By Dr. E. K. Ritter
On January 26 of this year, the GIMEC (Global Interactive Marine Experiences Council) met in New
Orleans and presented the first model showing how diving should take place with marine animals in the
presence of food/who are lured with food. Various public meetings on this theme were held last year in
Florida. Feeding opponents wanted to put a ban on all feeding practices and have it legally anchored
(SHARK INFO: 4/2000).
The government was opposed to such a law, at the same time, however, it declared
that an organization would have to be founded not only to control such feedings - mainly of sharks and
fish - but also to give them some kind of organizational structure. The GIMEC was thus established and
a model worked out which was now presented for the first time.
A block of frozen chunks of fish (chumsicle) is the most natural way of luring
sharks. The chumsicle simulates the everyday situation of a large, dead fish in the water.
© Shark Foundation
Various types of interactive
diving with marine animals have existed since the early 70s. Also termed as an IME (interactive marine
experience), this type of diving experience has in the meantime spread to more than 300 locations in
almost 40 countries. Over the years, IMEs have made both divers as well as governmental offices aware
that protective measures for marine organisms are necessary to preserve the ocean as a habitat and to
enable continuing observations of marine animals. Here it appears that divers have become increasingly
sensitized to this theme and are beginning to play a leading role in such efforts.
Feeding marine animals is an ambiguous subject and many organizations oppose it. In a
recent press article, the Humane Society of the United States (HSUS), the largest animal protection
society in the U.S., also criticized this practice, advocating a total ban on feeding sharks in
Florida. On the one hand, the arguments of such opponents are understandable, yet facts are missing
which would really substantiate such a ban. The Florida Government thus gave the diving industry an
opportunity to establish rules and procedures which would make such feedings as safe as possible. Much
time has passed since the first public hearings were held on this theme and it has become clear that
the cause can only be furthered by an emotionless approach. Furthermore, it also became clear that no
real danger exists for people who practice such feedings.
Members of the GIMEC include commercial diving instructors,
scientists from various faculties and other specialized groups. Together their first task was to

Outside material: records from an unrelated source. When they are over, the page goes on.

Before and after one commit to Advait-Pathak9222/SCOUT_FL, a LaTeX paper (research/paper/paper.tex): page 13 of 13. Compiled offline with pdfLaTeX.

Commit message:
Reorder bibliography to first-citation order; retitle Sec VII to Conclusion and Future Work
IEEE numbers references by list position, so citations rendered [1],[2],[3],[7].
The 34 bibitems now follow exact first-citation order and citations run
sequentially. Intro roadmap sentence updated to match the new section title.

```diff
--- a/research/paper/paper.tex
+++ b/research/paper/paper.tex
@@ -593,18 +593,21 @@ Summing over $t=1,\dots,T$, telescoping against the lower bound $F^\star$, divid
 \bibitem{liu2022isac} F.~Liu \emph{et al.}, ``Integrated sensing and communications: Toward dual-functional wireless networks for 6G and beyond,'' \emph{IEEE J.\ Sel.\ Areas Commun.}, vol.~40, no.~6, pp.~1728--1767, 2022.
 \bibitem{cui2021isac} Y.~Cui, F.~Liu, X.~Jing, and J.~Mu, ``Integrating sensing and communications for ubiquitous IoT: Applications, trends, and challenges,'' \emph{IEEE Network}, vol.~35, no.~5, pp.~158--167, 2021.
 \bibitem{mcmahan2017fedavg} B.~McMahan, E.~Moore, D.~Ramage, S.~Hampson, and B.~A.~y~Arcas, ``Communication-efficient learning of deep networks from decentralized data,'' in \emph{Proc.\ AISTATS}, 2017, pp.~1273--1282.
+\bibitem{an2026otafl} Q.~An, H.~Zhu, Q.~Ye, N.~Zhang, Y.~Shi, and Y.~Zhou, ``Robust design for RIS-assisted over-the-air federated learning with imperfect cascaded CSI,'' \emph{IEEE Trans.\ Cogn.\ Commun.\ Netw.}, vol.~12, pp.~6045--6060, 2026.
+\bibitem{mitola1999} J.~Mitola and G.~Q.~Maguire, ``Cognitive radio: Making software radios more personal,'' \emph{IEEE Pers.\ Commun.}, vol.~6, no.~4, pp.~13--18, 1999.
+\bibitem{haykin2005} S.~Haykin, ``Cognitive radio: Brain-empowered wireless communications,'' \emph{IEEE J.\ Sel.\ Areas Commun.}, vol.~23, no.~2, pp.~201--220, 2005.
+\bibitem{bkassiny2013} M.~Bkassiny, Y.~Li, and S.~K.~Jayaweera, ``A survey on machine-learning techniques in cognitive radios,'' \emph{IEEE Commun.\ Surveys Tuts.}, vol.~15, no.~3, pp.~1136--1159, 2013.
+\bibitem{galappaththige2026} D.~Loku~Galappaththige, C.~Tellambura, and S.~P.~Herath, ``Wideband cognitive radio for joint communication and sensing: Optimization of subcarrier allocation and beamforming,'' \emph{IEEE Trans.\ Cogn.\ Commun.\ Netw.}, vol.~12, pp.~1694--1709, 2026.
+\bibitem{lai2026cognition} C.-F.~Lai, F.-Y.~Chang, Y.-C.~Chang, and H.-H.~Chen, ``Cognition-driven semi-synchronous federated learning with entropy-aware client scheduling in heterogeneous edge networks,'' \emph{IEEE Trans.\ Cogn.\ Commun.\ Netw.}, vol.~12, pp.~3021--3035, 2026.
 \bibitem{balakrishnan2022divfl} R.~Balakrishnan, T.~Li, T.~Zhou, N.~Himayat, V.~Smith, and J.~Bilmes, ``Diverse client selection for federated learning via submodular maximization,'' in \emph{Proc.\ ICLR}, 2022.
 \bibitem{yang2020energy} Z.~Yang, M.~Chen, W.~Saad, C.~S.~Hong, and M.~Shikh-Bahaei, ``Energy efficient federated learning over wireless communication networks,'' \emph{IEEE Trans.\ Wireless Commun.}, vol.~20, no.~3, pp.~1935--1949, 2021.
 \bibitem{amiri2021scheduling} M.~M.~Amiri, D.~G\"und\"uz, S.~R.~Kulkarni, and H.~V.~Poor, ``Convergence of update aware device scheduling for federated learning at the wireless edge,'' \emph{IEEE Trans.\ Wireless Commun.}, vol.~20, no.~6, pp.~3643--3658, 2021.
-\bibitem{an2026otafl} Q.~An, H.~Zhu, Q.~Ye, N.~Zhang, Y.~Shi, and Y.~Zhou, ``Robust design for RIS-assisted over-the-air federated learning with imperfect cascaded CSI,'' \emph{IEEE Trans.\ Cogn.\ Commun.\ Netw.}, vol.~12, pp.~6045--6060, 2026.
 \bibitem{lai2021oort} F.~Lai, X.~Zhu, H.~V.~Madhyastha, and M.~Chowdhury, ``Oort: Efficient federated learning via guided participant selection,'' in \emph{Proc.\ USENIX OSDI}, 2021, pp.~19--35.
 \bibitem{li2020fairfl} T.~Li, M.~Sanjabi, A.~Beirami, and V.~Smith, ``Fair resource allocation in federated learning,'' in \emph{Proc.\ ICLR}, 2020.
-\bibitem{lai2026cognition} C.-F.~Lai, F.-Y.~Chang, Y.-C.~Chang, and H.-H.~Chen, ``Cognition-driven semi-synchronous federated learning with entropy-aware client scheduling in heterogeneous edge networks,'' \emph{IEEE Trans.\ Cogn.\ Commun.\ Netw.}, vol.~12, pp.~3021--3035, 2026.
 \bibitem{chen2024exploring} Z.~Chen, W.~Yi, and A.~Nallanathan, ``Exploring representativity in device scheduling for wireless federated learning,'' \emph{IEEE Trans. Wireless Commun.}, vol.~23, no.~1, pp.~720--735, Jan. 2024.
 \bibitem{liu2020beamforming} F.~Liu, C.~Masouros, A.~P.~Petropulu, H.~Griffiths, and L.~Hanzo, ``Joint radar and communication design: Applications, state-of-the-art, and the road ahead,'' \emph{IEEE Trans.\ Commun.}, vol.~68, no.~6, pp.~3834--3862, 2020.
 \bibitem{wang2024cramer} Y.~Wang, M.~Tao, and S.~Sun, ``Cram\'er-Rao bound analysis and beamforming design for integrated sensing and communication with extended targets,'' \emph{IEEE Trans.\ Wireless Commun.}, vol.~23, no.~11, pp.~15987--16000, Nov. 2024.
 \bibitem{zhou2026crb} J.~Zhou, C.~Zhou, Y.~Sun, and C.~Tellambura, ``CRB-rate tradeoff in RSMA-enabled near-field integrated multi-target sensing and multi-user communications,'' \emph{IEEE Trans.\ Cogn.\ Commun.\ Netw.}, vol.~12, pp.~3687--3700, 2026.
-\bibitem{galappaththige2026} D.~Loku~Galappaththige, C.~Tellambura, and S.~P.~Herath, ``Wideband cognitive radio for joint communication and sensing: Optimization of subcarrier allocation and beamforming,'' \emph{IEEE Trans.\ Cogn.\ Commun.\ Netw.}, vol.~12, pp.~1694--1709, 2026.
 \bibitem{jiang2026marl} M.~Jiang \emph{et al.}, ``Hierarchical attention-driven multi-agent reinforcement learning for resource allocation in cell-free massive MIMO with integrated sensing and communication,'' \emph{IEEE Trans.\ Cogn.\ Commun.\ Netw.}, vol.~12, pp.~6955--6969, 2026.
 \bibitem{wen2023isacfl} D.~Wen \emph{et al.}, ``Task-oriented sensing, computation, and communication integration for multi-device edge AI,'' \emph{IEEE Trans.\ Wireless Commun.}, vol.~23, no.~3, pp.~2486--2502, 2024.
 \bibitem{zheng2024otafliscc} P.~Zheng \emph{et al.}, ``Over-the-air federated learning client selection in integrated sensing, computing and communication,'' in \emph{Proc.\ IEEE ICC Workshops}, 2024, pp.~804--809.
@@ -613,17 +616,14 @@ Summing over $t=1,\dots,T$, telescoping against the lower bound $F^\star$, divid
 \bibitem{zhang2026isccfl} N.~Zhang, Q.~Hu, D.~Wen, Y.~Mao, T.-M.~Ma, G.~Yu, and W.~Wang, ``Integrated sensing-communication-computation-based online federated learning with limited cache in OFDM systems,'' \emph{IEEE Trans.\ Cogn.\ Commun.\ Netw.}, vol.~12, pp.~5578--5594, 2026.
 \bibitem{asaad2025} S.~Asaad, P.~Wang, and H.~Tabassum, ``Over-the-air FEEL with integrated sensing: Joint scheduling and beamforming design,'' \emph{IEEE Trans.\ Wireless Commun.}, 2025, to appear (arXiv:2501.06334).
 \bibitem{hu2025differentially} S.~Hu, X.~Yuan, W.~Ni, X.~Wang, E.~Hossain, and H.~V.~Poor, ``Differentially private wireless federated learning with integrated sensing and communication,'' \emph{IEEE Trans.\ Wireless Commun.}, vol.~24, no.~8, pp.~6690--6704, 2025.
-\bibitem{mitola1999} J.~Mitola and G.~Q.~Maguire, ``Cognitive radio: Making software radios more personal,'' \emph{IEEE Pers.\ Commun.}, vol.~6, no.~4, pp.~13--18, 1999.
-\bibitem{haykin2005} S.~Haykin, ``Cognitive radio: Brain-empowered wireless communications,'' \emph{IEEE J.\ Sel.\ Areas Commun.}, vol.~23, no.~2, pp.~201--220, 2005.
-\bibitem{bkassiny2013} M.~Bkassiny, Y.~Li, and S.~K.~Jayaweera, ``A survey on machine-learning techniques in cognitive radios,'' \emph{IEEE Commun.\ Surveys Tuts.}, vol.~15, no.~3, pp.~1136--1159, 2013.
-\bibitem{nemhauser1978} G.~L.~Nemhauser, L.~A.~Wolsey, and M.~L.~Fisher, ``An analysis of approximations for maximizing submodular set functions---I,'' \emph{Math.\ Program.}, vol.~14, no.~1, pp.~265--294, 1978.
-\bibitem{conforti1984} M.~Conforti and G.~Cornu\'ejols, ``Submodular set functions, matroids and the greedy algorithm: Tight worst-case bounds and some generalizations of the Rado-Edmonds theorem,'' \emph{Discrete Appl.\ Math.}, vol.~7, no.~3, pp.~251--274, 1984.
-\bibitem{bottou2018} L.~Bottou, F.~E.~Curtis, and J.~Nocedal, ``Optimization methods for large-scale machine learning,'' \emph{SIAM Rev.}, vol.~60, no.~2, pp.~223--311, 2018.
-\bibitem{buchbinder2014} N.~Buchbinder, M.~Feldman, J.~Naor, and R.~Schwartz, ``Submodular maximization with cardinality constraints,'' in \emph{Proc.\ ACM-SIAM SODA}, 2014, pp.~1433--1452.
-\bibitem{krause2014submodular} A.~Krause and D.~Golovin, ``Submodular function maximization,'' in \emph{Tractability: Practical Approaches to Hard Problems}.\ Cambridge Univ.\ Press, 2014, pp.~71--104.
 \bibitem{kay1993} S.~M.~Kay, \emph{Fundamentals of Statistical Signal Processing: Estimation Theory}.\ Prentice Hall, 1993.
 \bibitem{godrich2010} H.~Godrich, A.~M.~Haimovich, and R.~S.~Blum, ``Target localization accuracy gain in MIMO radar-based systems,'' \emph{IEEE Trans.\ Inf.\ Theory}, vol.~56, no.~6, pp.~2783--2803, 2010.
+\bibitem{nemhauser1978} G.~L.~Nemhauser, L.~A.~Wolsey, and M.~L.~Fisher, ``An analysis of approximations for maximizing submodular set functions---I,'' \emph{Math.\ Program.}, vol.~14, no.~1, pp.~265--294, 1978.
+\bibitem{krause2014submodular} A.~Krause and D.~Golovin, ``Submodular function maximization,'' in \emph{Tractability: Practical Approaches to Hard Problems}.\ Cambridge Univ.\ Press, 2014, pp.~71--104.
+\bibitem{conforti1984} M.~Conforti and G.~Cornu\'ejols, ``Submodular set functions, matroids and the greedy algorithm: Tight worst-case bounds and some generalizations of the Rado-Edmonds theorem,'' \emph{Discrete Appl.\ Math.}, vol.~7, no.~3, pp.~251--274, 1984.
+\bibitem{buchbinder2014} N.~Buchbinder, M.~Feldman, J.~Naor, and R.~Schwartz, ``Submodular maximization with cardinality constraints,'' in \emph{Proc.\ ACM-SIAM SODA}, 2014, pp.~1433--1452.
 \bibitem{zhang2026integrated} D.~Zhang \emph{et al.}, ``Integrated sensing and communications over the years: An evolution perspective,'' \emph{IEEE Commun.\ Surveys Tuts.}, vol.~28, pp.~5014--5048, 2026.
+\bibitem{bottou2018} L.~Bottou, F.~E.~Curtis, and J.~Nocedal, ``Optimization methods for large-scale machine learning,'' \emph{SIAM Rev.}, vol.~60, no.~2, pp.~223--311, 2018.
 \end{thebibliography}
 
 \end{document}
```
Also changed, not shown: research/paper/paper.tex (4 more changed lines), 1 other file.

establish guidelines and second to make sure these were followed with the objective of turning
interactive diving into a valuable and accident-free experience.
The GIMEC has clearly formulated objectives. It sees itself mainly as
a powerhouse for training people interested in IMEs and marine protection efforts, in addition to
collecting data and facts and supporting scientific projects. Another one of GIMEC's goals should,
however, also include making sure that those offering IMEs hold themselves to the respective
guidelines. Its most important tasks include:
Establishing safety measures to ensure a positive experience.
Educating and training people
employed by suppliers of IMEs who can become involved in activities.
Training and making people
understand applied feeding practices.
Training IME participants.
Promoting the idea of
Ensuring conservation measures.
Optimizing and selecting the feeding area.
Informing the public about the risks connected with feedings.
Establishing rescue and first aid
The GIMEC also profits from various already existing
experiences, projects and regulations, all of which are aimed at educating and awakening public
understanding for the cause. Also included in this model is the recommendation to integrate the past
efforts and resulting already applied principles developed by the Shark Foundation in Switzerland.
Emphasis was placed on two points: Making the general public aware of the endangered situation of
sharks and enabling them to react properly in their immediate encounters with these animals, the
latter point worth being supported by all suppliers.
The entire draft of the GIMEC Model is available from Shark Info.
* Dr. Erich K. Ritter is a shark biologist and adjunct assistant professor at Hofstra University, New York (USA)
May be published only by indicating the source: Shark Info / Dr. E. K. Ritter